What is needed:
The entries that follow should come back exactly, with no pictures among them.

Extracted data:
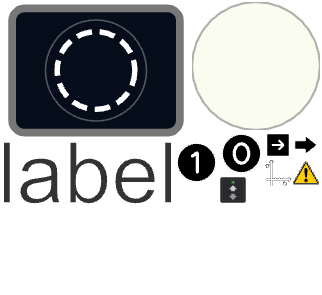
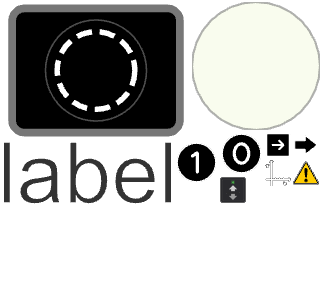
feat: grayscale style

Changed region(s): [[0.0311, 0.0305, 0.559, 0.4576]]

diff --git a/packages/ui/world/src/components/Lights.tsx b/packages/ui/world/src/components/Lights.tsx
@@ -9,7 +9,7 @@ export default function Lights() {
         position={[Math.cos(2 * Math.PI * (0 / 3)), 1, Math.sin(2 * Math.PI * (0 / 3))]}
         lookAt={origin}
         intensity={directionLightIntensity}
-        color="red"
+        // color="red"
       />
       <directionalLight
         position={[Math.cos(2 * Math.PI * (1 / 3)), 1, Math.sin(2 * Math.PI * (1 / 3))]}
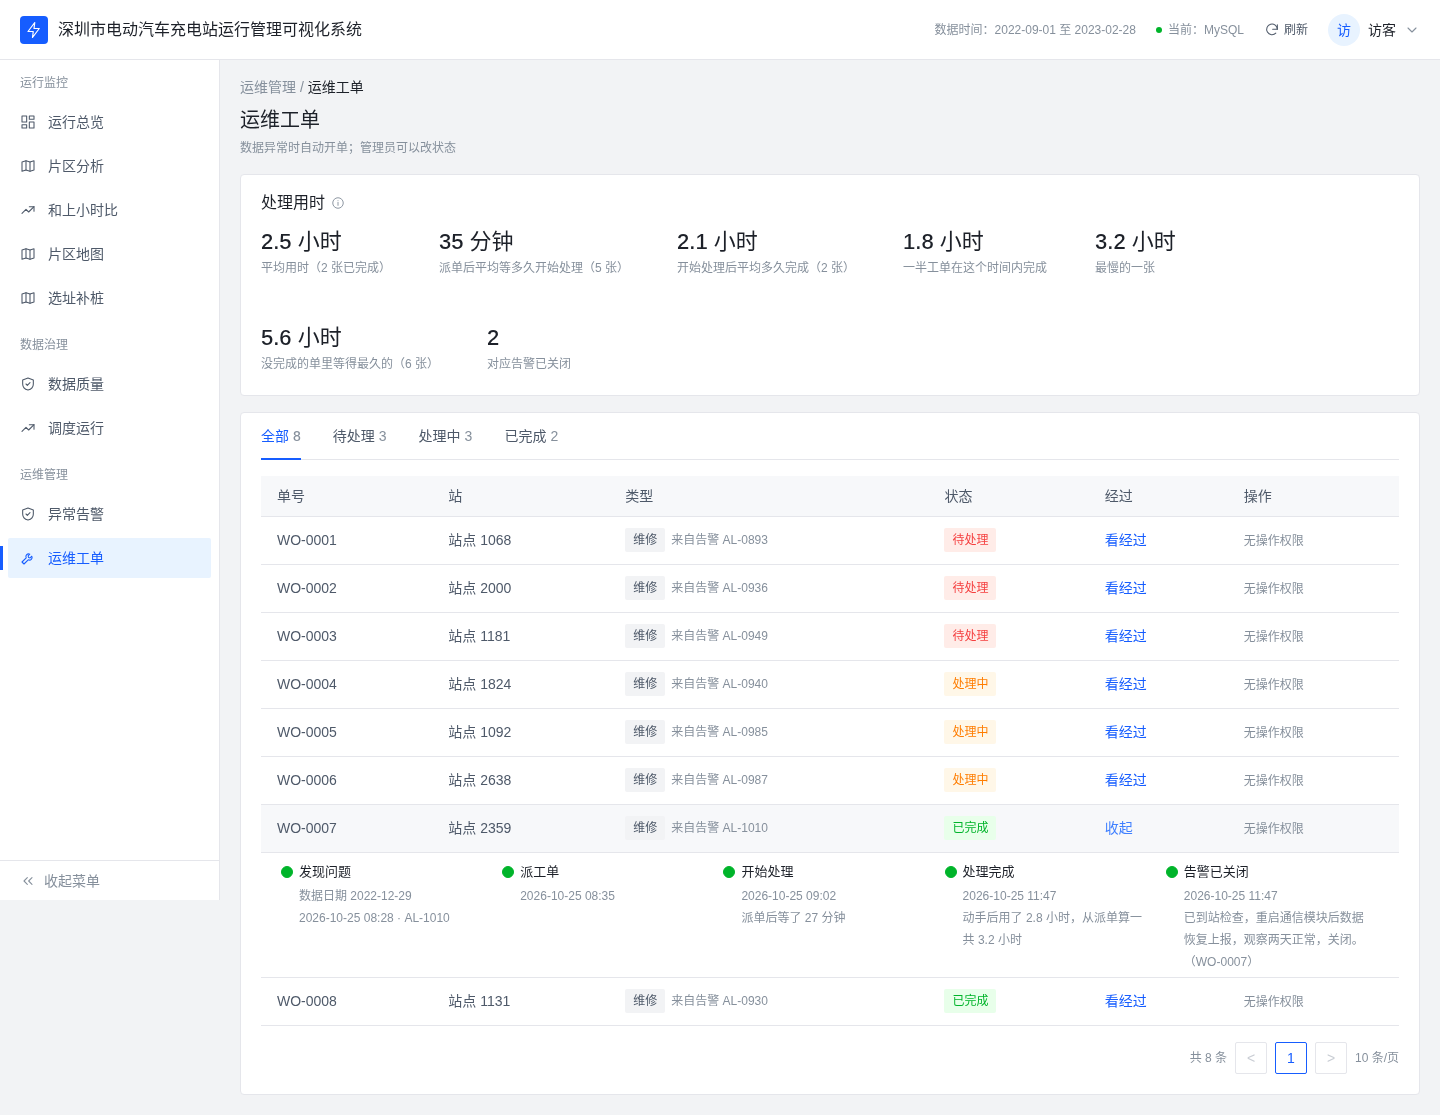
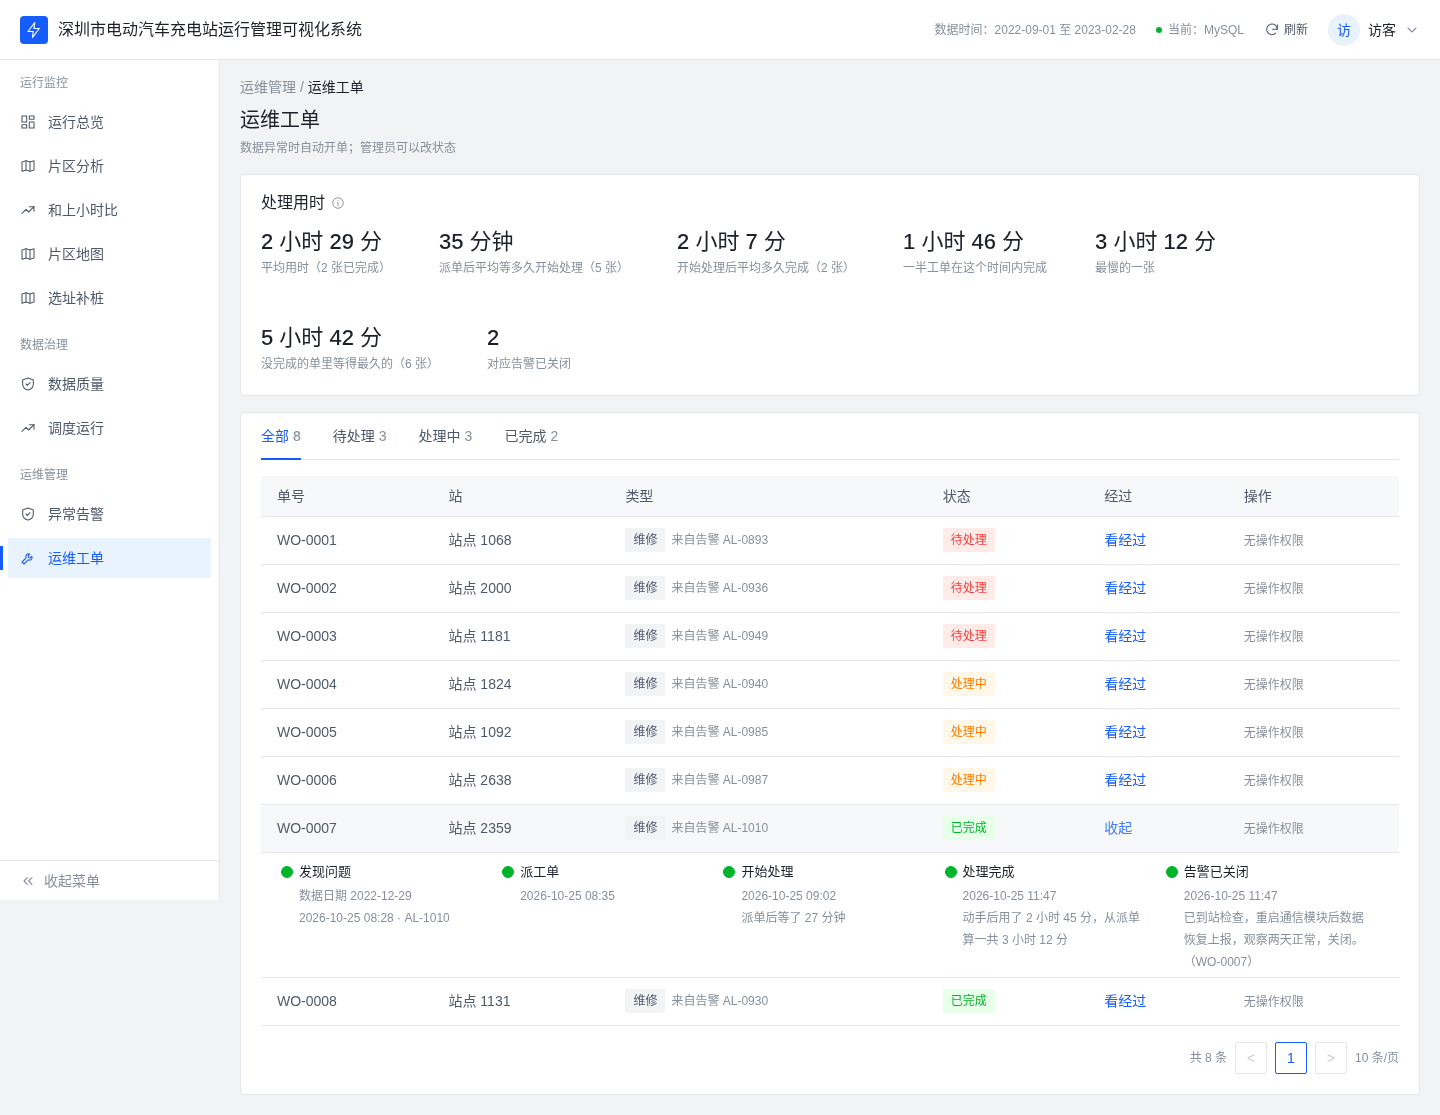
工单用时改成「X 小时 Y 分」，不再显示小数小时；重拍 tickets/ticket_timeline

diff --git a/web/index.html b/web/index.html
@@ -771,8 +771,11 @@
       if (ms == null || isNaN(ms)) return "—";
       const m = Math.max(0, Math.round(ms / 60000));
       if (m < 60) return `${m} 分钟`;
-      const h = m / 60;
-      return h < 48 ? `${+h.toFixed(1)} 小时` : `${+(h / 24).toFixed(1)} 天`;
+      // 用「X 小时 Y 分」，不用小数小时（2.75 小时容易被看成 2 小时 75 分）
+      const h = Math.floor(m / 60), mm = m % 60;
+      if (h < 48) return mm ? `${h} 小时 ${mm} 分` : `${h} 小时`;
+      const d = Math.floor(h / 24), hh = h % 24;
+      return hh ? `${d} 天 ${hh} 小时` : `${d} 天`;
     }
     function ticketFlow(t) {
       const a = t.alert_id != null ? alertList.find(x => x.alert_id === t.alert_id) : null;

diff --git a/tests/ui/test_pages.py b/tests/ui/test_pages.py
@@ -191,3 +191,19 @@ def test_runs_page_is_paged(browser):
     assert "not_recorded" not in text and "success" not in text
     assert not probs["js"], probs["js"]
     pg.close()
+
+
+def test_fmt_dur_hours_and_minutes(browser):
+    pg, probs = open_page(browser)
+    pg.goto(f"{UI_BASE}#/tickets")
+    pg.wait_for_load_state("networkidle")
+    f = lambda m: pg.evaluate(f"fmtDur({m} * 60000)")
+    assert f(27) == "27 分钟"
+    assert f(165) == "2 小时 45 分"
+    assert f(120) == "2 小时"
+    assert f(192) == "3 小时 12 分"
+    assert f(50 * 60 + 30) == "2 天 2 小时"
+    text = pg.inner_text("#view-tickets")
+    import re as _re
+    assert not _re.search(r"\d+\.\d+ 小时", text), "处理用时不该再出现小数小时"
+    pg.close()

Exercise output:
feat: grayscale style

Changed region(s): [[0.0311, 0.0305, 0.559, 0.4576]]

diff --git a/packages/ui/world/src/components/Lights.tsx b/packages/ui/world/src/components/Lights.tsx
@@ -9,7 +9,7 @@ export default function Lights() {
         position={[Math.cos(2 * Math.PI * (0 / 3)), 1, Math.sin(2 * Math.PI * (0 / 3))]}
         lookAt={origin}
         intensity={directionLightIntensity}
-        color="red"
+        // color="red"
       />
       <directionalLight
         position={[Math.cos(2 * Math.PI * (1 / 3)), 1, Math.sin(2 * Math.PI * (1 / 3))]}
工单用时改成「X 小时 Y 分」，不再显示小数小时；重拍 tickets/ticket_timeline

diff --git a/web/index.html b/web/index.html
@@ -771,8 +771,11 @@
       if (ms == null || isNaN(ms)) return "—";
       const m = Math.max(0, Math.round(ms / 60000));
       if (m < 60) return `${m} 分钟`;
-      const h = m / 60;
-      return h < 48 ? `${+h.toFixed(1)} 小时` : `${+(h / 24).toFixed(1)} 天`;
+      // 用「X 小时 Y 分」，不用小数小时（2.75 小时容易被看成 2 小时 75 分）
+      const h = Math.floor(m / 60), mm = m % 60;
+      if (h < 48) return mm ? `${h} 小时 ${mm} 分` : `${h} 小时`;
+      const d = Math.floor(h / 24), hh = h % 24;
+      return hh ? `${d} 天 ${hh} 小时` : `${d} 天`;
     }
     function ticketFlow(t) {
       const a = t.alert_id != null ? alertList.find(x => x.alert_id === t.alert_id) : null;

diff --git a/tests/ui/test_pages.py b/tests/ui/test_pages.py
@@ -191,3 +191,19 @@ def test_runs_page_is_paged(browser):
     assert "not_recorded" not in text and "success" not in text
     assert not probs["js"], probs["js"]
     pg.close()
+
+
+def test_fmt_dur_hours_and_minutes(browser):
+    pg, probs = open_page(browser)
+    pg.goto(f"{UI_BASE}#/tickets")
+    pg.wait_for_load_state("networkidle")
+    f = lambda m: pg.evaluate(f"fmtDur({m} * 60000)")
+    assert f(27) == "27 分钟"
+    assert f(165) == "2 小时 45 分"
+    assert f(120) == "2 小时"
+    assert f(192) == "3 小时 12 分"
+    assert f(50 * 60 + 30) == "2 天 2 小时"
+    text = pg.inner_text("#view-tickets")
+    import re as _re
+    assert not _re.search(r"\d+\.\d+ 小时", text), "处理用时不该再出现小数小时"
+    pg.close()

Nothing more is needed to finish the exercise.